§ EXERCISE
The pictures get dropped, while every remaining part of the listing is copied exactly.

§ PROVIDED MATERIAL
Start of Block
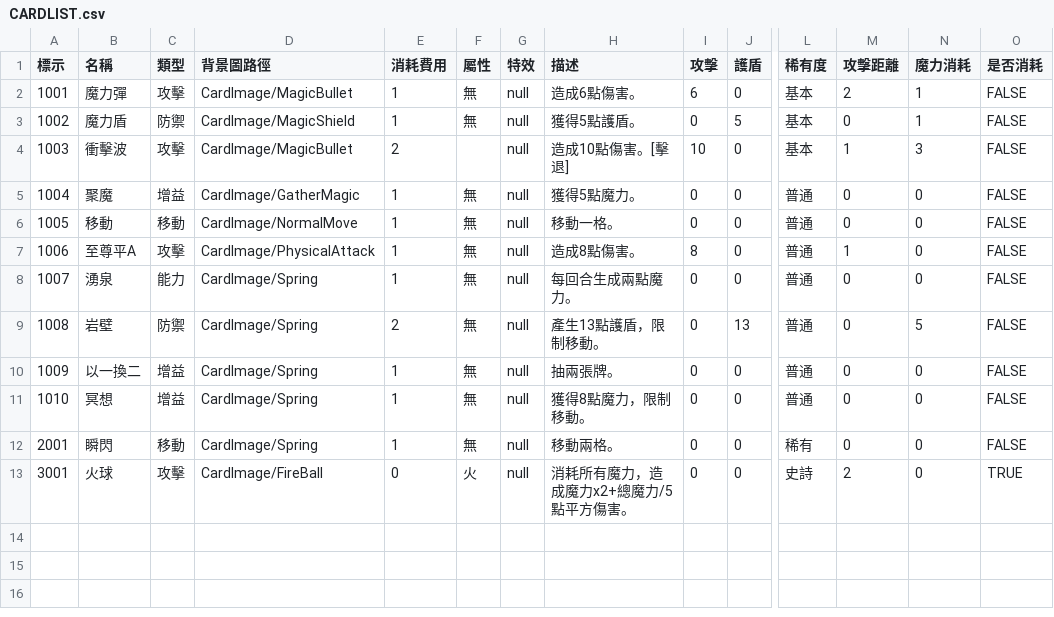
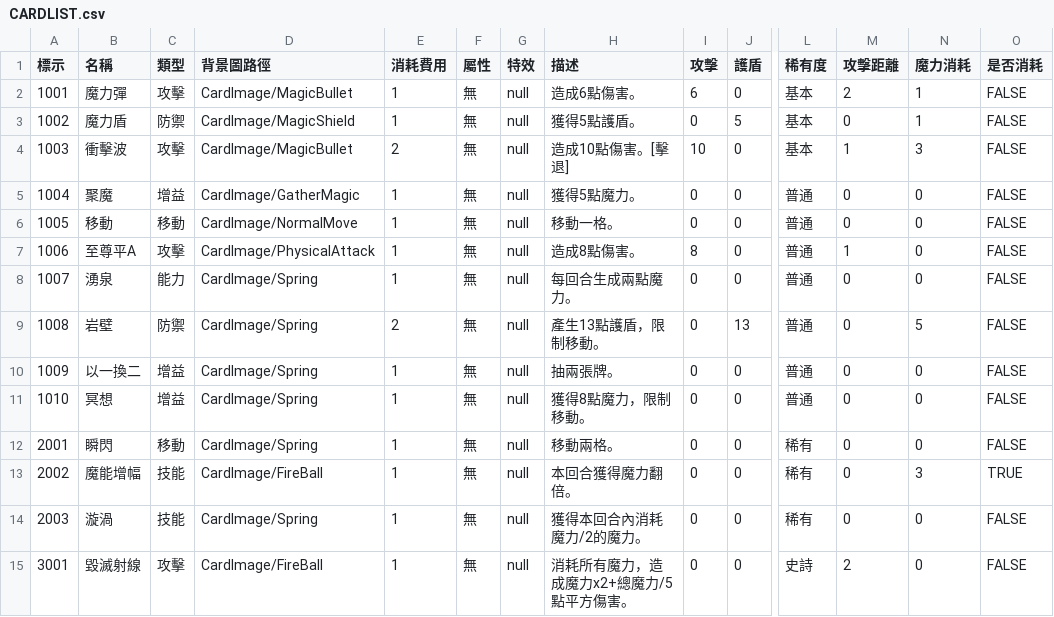
Before and after one commit to yucheng0210/Card, a CSV file: Assets/StreamingAssets/CARDLIST.csv, drawn as a sheet; only a part is shown, gaps mark what is left out; addresses are those after the commit; rows hold the shown columns only; the diff names each change by its address in the sheet, - before the commit and + after, or states it on an @@ line.

```diff
--- a/Assets/StreamingAssets/CARDLIST.csv
+++ b/Assets/StreamingAssets/CARDLIST.csv
-F4 (屬性): (empty)
+F4 (屬性): 無
+row 13: 2002 | 魔能增幅 | 技能 | CardImage/FireBall | 1 | 無 | null | 本回合獲得魔力翻倍。 | 0 | 0 | 稀有 | 0 | 3 | TRUE
+row 14: 2003 | 漩渦 | 技能 | CardImage/Spring | 1 | 無 | null | 獲得本回合內消耗魔力/2的魔力。 | 0 | 0 | 稀有 | 0 | 0 | FALSE
-B15 (名稱): 火球
+B15 (名稱): 毀滅射線
-E15 (消耗費用): 0
+E15 (消耗費用): 1
-F15 (屬性): 火
+F15 (屬性): 無
-O15 (是否消耗): TRUE
+O15 (是否消耗): FALSE
```
Also changed, not shown: 10 other files.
End of Block
§ SOLUTION
Before and after one commit to yucheng0210/Card, a CSV file: Assets/StreamingAssets/CARDLIST.csv, drawn as a sheet; only a part is shown, gaps mark what is left out; addresses are those after the commit; rows hold the shown columns only; the diff names each change by its address in the sheet, - before the commit and + after, or states it on an @@ line.

```diff
--- a/Assets/StreamingAssets/CARDLIST.csv
+++ b/Assets/StreamingAssets/CARDLIST.csv
-F4 (屬性): (empty)
+F4 (屬性): 無
+row 13: 2002 | 魔能增幅 | 技能 | CardImage/FireBall | 1 | 無 | null | 本回合獲得魔力翻倍。 | 0 | 0 | 稀有 | 0 | 3 | TRUE
+row 14: 2003 | 漩渦 | 技能 | CardImage/Spring | 1 | 無 | null | 獲得本回合內消耗魔力/2的魔力。 | 0 | 0 | 稀有 | 0 | 0 | FALSE
-B15 (名稱): 火球
+B15 (名稱): 毀滅射線
-E15 (消耗費用): 0
+E15 (消耗費用): 1
-F15 (屬性): 火
+F15 (屬性): 無
-O15 (是否消耗): TRUE
+O15 (是否消耗): FALSE
```
Also changed, not shown: 10 other files.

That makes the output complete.